Review and feedback on the tests I have written would be helpful. I have written some documentation in the wiki on what the tests are doing. Perhaps someone reading this has worked on benchmarks for their own software and can share some ideas and knowledge. There are some areas I would like to do better:
- I currently only report the elapsed time for a command. I could not find a cross platform way to track things like the amount of CPU time used by the command. I suspect we will have to instrument Subversion itself to really get this information.
- Subversion performance is heavily impacted by the operating system’s disk cache. I do nothing in these tests to try to manipulate that cache.
- I think the code for the tests is easy enough to understand that it would be relatively easy to write new tests. That said, if I see interest I will spend more time on the documentation and code comments.
Contributing ideas for new tests would be helpful. These tests are not designed to verify behavior, Subversion already has tons of tests for that. So we are mainly looking for ideas that might be relevant for working copy performance. For example, maybe there are certain commands you use a lot that are not covered and that you have ideas or concerns about. Maybe you think there is something unique about the structure of your application that is not covered. As an example, folders with thousands of files or projects with thousands of folders can reveal different performance problems. I plan to try to test for these scenarios, but maybe you have more ideas I have not thought of. The project has a Tracker and Discussion forum you can use. Take your pick!
Just testing in your own environment would help a lot as it will give us coverage on more operating systems and file systems. Do you normally have your working copy stored on a network mount? Test that. We need to know where there are serious regressions and also where we have made serious improvements.

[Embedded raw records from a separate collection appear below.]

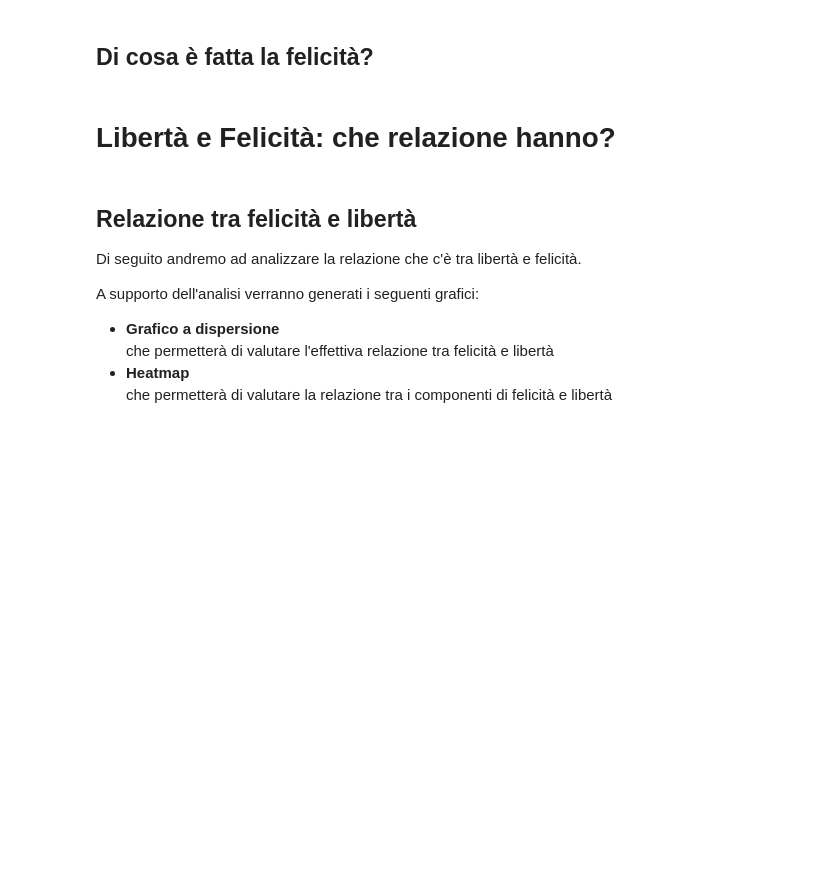
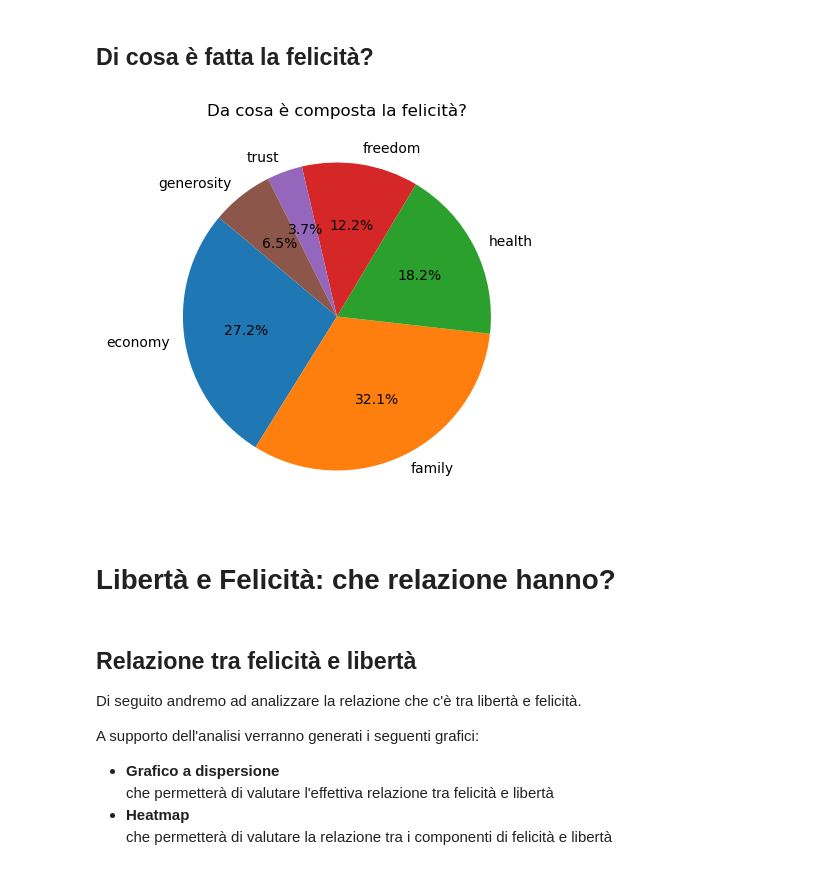
Before and after one commit to lalessia/Happiness-VS-Freedom, a Jupyter notebook: AlessiaProfetaDataVis.ipynb, the cells around one changed output. Drawn from its saved outputs; the diff is of its cells as text; code cells hidden in the pictures; blank space fills up the shorter version.

```diff
--- a/AlessiaProfetaDataVis.ipynb
+++ b/AlessiaProfetaDataVis.ipynb
@@ -634,11 +610,16 @@ principal_columns = ['economy', 'family', 'health', 'freedom', 'trust', 'generos
 happiness_mean = happiness_data[principal_columns].mean()
 happiness_percentage = (happiness_mean / happiness_mean.sum()) * 100
 # %%
-# Happyness pie plot
-plt.figure(figsize=(5, 5))
-plt.pie(happiness_percentage, labels=happiness_percentage.index, autopct='%1.1f%%', startangle=140)
-plt.title('Da cosa è composta la felicità?')
-plt.show()
+# Happiness pie plot
+def happiness_pie_plot():
+    plt.figure(figsize=(5, 5))
+    plt.pie(happiness_percentage, labels=happiness_percentage.index, autopct='%1.1f%%', startangle=140)
+    plt.title('Da cosa è composta la felicità?')
+    plt.show()
+# %%
+happiness_pie_plot()
+# %% [output]
+[figure, added]
 # %% [markdown]
 <h1>Libertà e Felicità: che relazione hanno?</h1>
 # %% [markdown]
```
Also changed, not shown: parts of 39 cells of this notebook.
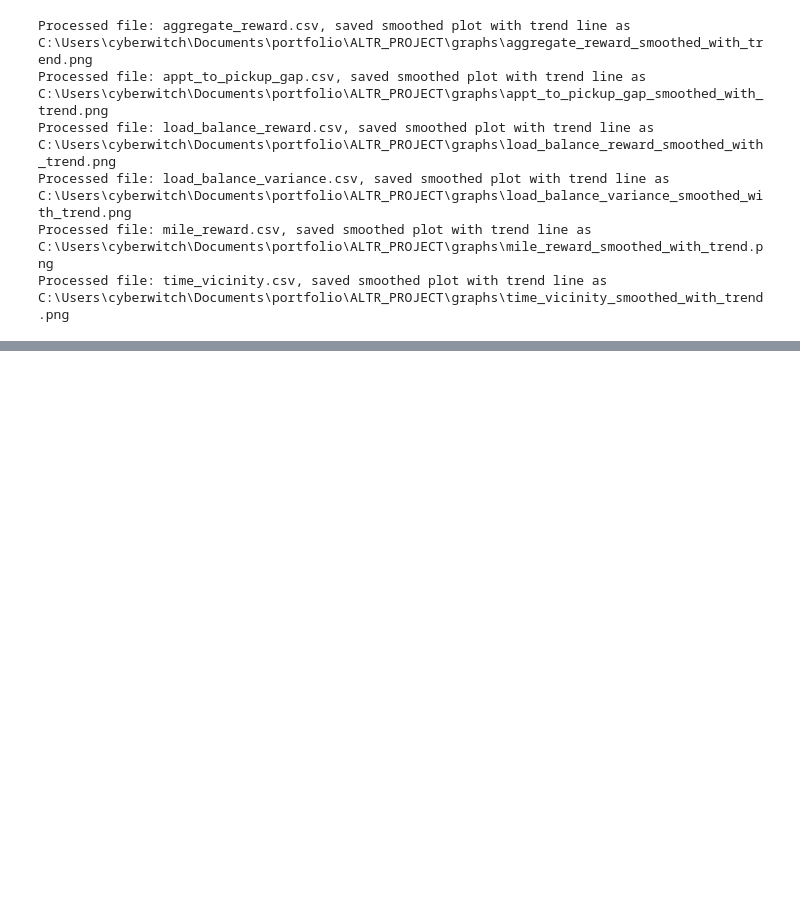
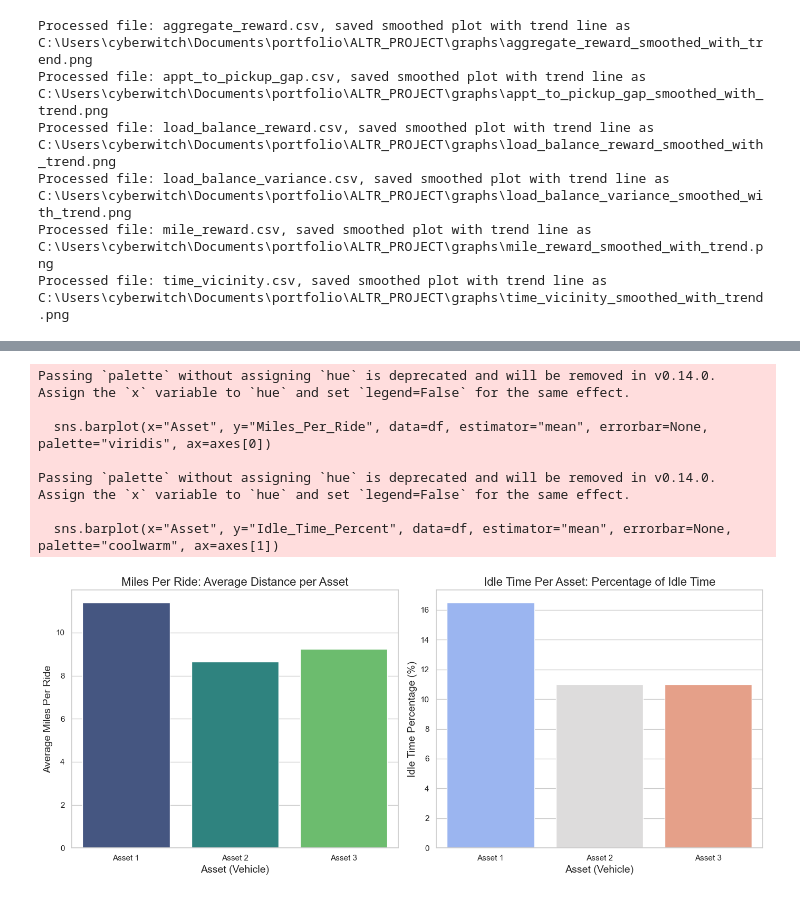
Before and after one commit to GarettGazay/ALTR_PROJECT, a Jupyter notebook: notebooks/test.ipynb, the cells around one changed output, grey strips where cells are left out. Drawn from its saved outputs; the diff is of its cells as text; code cells hidden in the pictures; blank space fills up the shorter version.

```diff
--- a/notebooks/test.ipynb
+++ b/notebooks/test.ipynb
@@ -359,0 +390,48 @@ ValueError: No objects to concatenate
+# %%
+import pandas as pd
+import seaborn as sns
+import matplotlib.pyplot as plt
+
+# Example data for Miles Per Ride and Idle Time per Asset
+data = {
+    "Asset": ["Asset 1", "Asset 2", "Asset 1", "Asset 2", "Asset 3", "Asset 3"],
+    "Ride": ["Ride 1", "Ride 2", "Ride 3", "Ride 4", "Ride 5", "Ride 6"],
+    "Miles_Per_Ride": [10.5, 8.2, 12.3, 9.1, 11.0, 7.5],
+    "Idle_Time_Percent": [15.0, 10.0, 18.0, 12.0, 8.0, 14.0],  # Idle time percentages
+}
+
+# Convert data to DataFrame
+df = pd.DataFrame(data)
+
+# Set Seaborn style for the plots
+sns.set(style="whitegrid")
+
+# Create a figure with two subplots: one for Miles Per Ride, and one for Idle Time Percentage
+fig, axes = plt.subplots(1, 2, figsize=(14, 6))
+
+# Plotting Miles Per Ride per Asset
+sns.barplot(x="Asset", y="Miles_Per_Ride", data=df, estimator="mean", errorbar=None, palette="viridis", ax=axes[0])
+axes[0].set_title("Miles Per Ride: Average Distance per Asset", fontsize=16)
+axes[0].set_xlabel("Asset (Vehicle)", fontsize=14)
+axes[0].set_ylabel("Average Miles Per Ride", fontsize=14)
+
+# Plotting Idle Time Percentage per Asset
+sns.barplot(x="Asset", y="Idle_Time_Percent", data=df, estimator="mean", errorbar=None, palette="coolwarm", ax=axes[1])
+axes[1].set_title("Idle Time Per Asset: Percentage of Idle Time", fontsize=16)
+axes[1].set_xlabel("Asset (Vehicle)", fontsize=14)
+axes[1].set_ylabel("Idle Time Percentage (%)", fontsize=14)
+
+# Adjust layout for better spacing
+plt.tight_layout()
+
+# Show the plots
+plt.show()
+# %% [output]
+Passing `palette` without assigning `hue` is deprecated and will be removed in v0.14.0. Assign the `x` variable to `hue` and set `legend=False` for the same effect.
+
+  sns.barplot(x="Asset", y="Miles_Per_Ride", data=df, estimator="mean", errorbar=None, palette="viridis", ax=axes[0])
+
+Passing `palette` without assigning `hue` is deprecated and will be removed in v0.14.0. Assign the `x` variable to `hue` and set `legend=False` for the same effect.
+
+  sns.barplot(x="Asset", y="Idle_Time_Percent", data=df, estimator="mean", errorbar=None, palette="coolwarm", ax=axes[1])
+[figure, added]
```
Also changed, not shown: parts of 8 cells of this notebook, 27 other files.
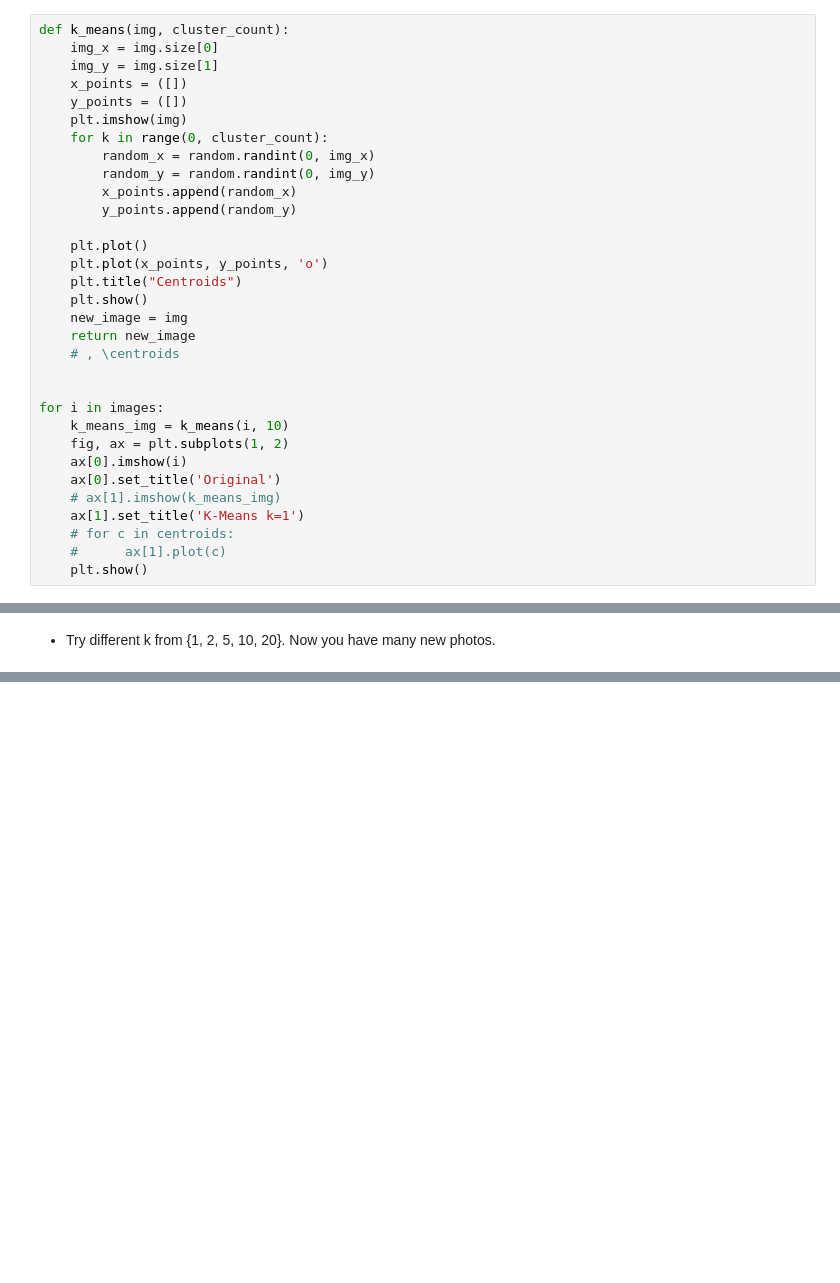
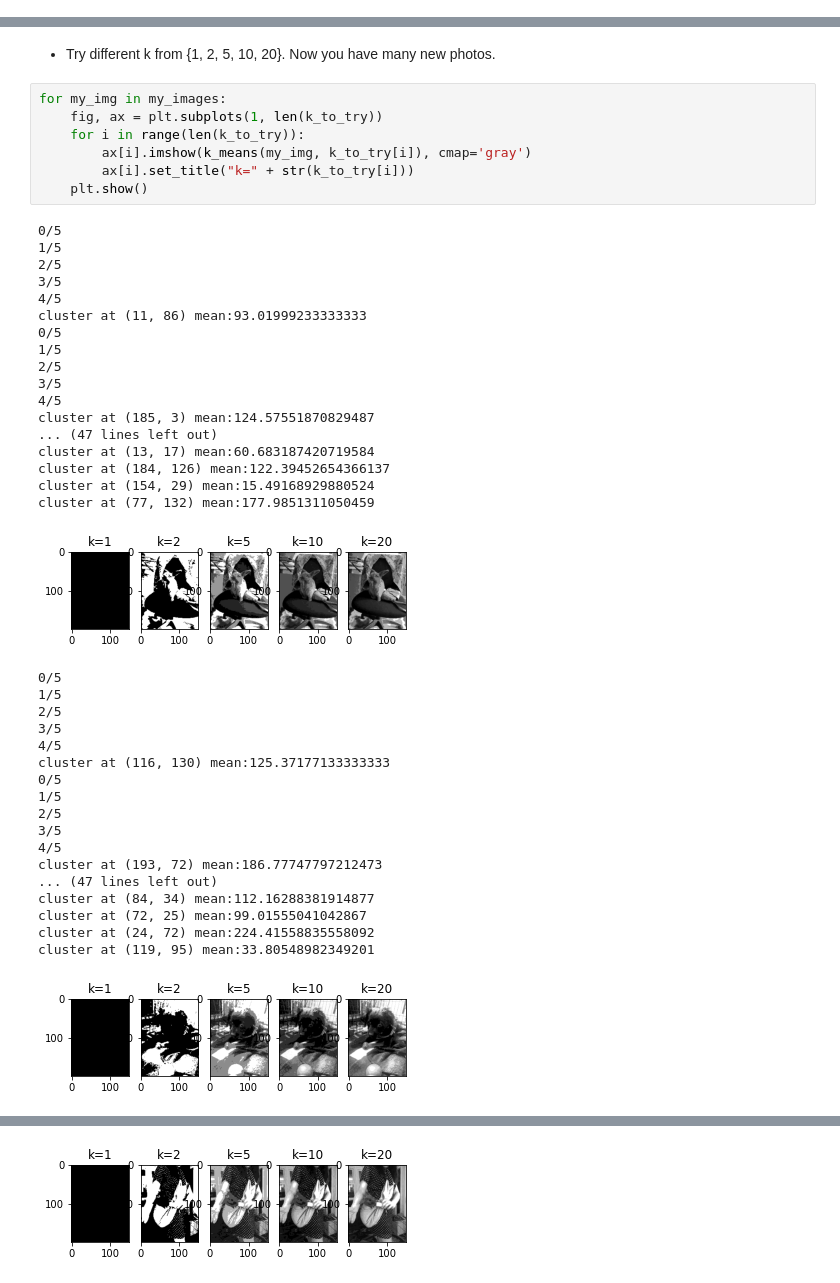
Before and after one commit to AlinaWithAFace/machine-learning-class, a Jupyter notebook: homework-03/src/machine-learning-homework-03.ipynb, the cells around one changed output, grey strips where cells are left out. Cells and saved outputs as stored; diff of their text form; blank space fills up the shorter version.

Commit message:
k-means basics, parts of questions

```diff
--- a/homework-03/src/machine-learning-homework-03.ipynb
+++ b/homework-03/src/machine-learning-homework-03.ipynb
@@ -37,35 +73,3 @@ for i in images:
 # %% [markdown]
 * Apply K-means to the pixels, and rewrite the image where each pixel is replaced by
 the mean of its cluster. Now you have a new photo.
-# %%
-def k_means(img, cluster_count):
-    img_x = img.size[0]
-    img_y = img.size[1]
-    x_points = ([])
-    y_points = ([])
-    plt.imshow(img)
-    for k in range(0, cluster_count):
-        random_x = random.randint(0, img_x)
-        random_y = random.randint(0, img_y)
-        x_points.append(random_x)
-        y_points.append(random_y)
-
-    plt.plot()
-    plt.plot(x_points, y_points, 'o')
-    plt.title("Centroids")
-    plt.show()
-    new_image = img
-    return new_image
-    # , \centroids
-
-
-for i in images:
-    k_means_img = k_means(i, 10)
-    fig, ax = plt.subplots(1, 2)
-    ax[0].imshow(i)
-    ax[0].set_title('Original')
-    # ax[1].imshow(k_means_img)
-    ax[1].set_title('K-Means k=1')
-    # for c in centroids:
-    #      ax[1].plot(c)
-    plt.show()
@@ -79,2 +213,46 @@ for i in images:
 # %% [markdown]
 * Try different k from {1, 2, 5, 10, 20}. Now you have many new photos.
+# %%
+for my_img in my_images:
+    fig, ax = plt.subplots(1, len(k_to_try))
+    for i in range(len(k_to_try)):
+        ax[i].imshow(k_means(my_img, k_to_try[i]), cmap='gray')
+        ax[i].set_title("k=" + str(k_to_try[i]))
+    plt.show()
+# %% [output]
+0/5
+1/5
+2/5
+3/5
+4/5
+cluster at (11, 86) mean:93.01999233333333
+0/5
+1/5
+2/5
+3/5
+4/5
+cluster at (185, 3) mean:124.57551870829487
+... (47 lines left out)
+cluster at (13, 17) mean:60.683187420719584
+cluster at (184, 126) mean:122.39452654366137
+cluster at (154, 29) mean:15.49168929880524
+cluster at (77, 132) mean:177.9851311050459
+[figure, added]
+0/5
+1/5
+2/5
+3/5
+4/5
+cluster at (116, 130) mean:125.37177133333333
+0/5
+1/5
+2/5
+3/5
+4/5
+cluster at (193, 72) mean:186.77747797212473
+... (47 lines left out)
+cluster at (84, 34) mean:112.16288381914877
+cluster at (72, 25) mean:99.01555041042867
+cluster at (24, 72) mean:224.41558835558092
+cluster at (119, 95) mean:33.80548982349201
+[figure, added]
@@ -80,0 +276 @@ for i in images:
+[figure, added]
```
Also changed, not shown: parts of 8 cells of this notebook.
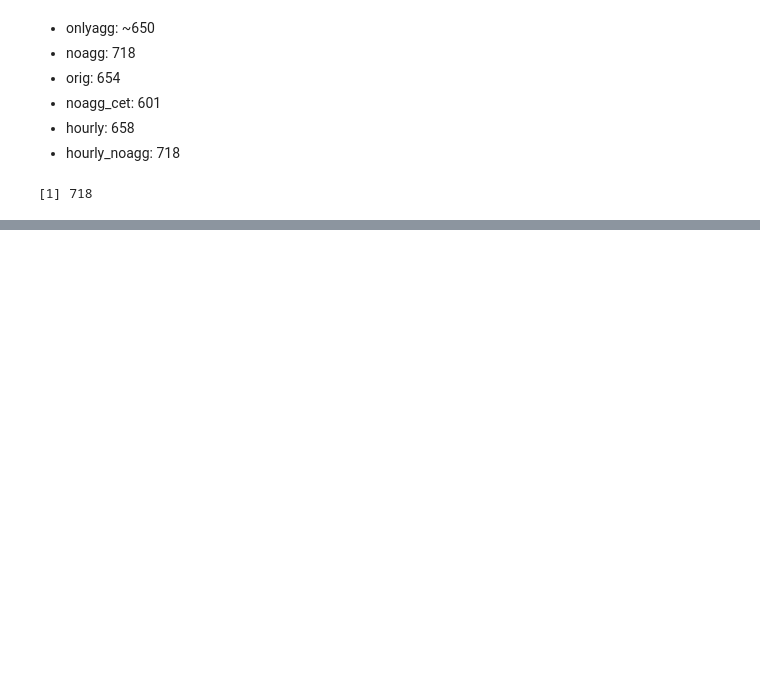
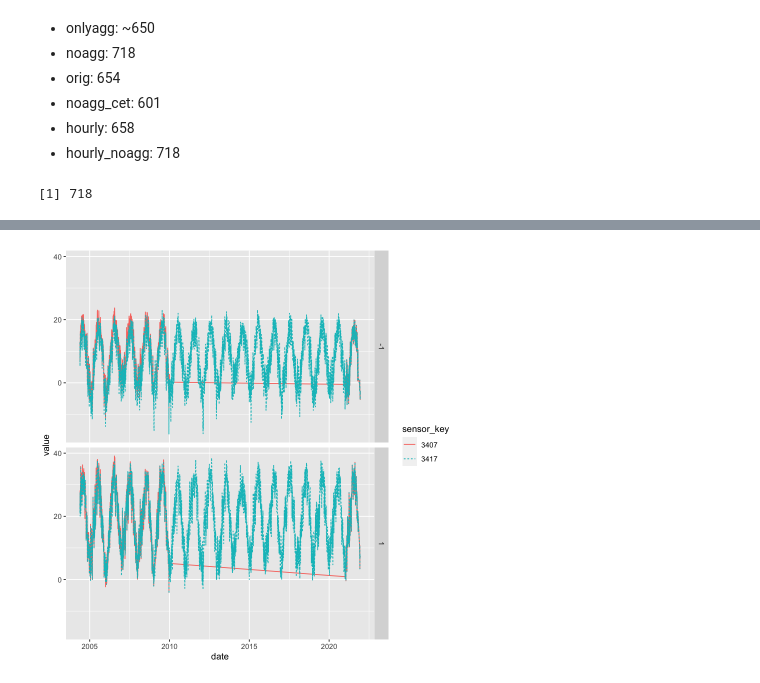
Before and after one commit to dnstudent/TesiMag, a Jupyter notebook: notebooks/integrazioni_regionali/emilia-romagna/series_pairing.ipynb, the cells around one changed output, grey strips where cells are left out. Drawn from its saved outputs; the diff is of its cells as text; code cells hidden in the pictures; blank space fills up the shorter version.

```diff
--- a/notebooks/integrazioni_regionali/emilia-romagna/series_pairing.ipynb
+++ b/notebooks/integrazioni_regionali/emilia-romagna/series_pairing.ipynb
@@ -87,0 +101,5 @@ g <- tibble(l = c(1, 2, 3, 4), r = c(4, 4, 4, 1)) |> as.matrix() |> igraph::grap
+# %%
+ids <- tibble(sensor_key = c(3417L, 3407L), dataset = c("SCIA", "SCIA"))
+plot_stations(ids, data, TRUE)
+# %% [output]
+[figure, added]
```
Also changed, not shown: parts of 17 cells of this notebook, 5 other files.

Finally, the current tests are focused on commands that impact the working copy. I am not trying to measure the performance of the network or server, so there are no tests for things like the log command. That said, the tests do issue a number of commands that talk to the server and they are designed so that you could run them against a server so you could use them to compare the performance of different server access methods or just different Subversion server releases. That is not my personal focus at the moment, but there is no reason these tests could not expand in that direction.
Update: I have posted the development build I used for Windows testing. Feel free to download it and test the current state of 1.7 on your own system.
photo credit: felicemcc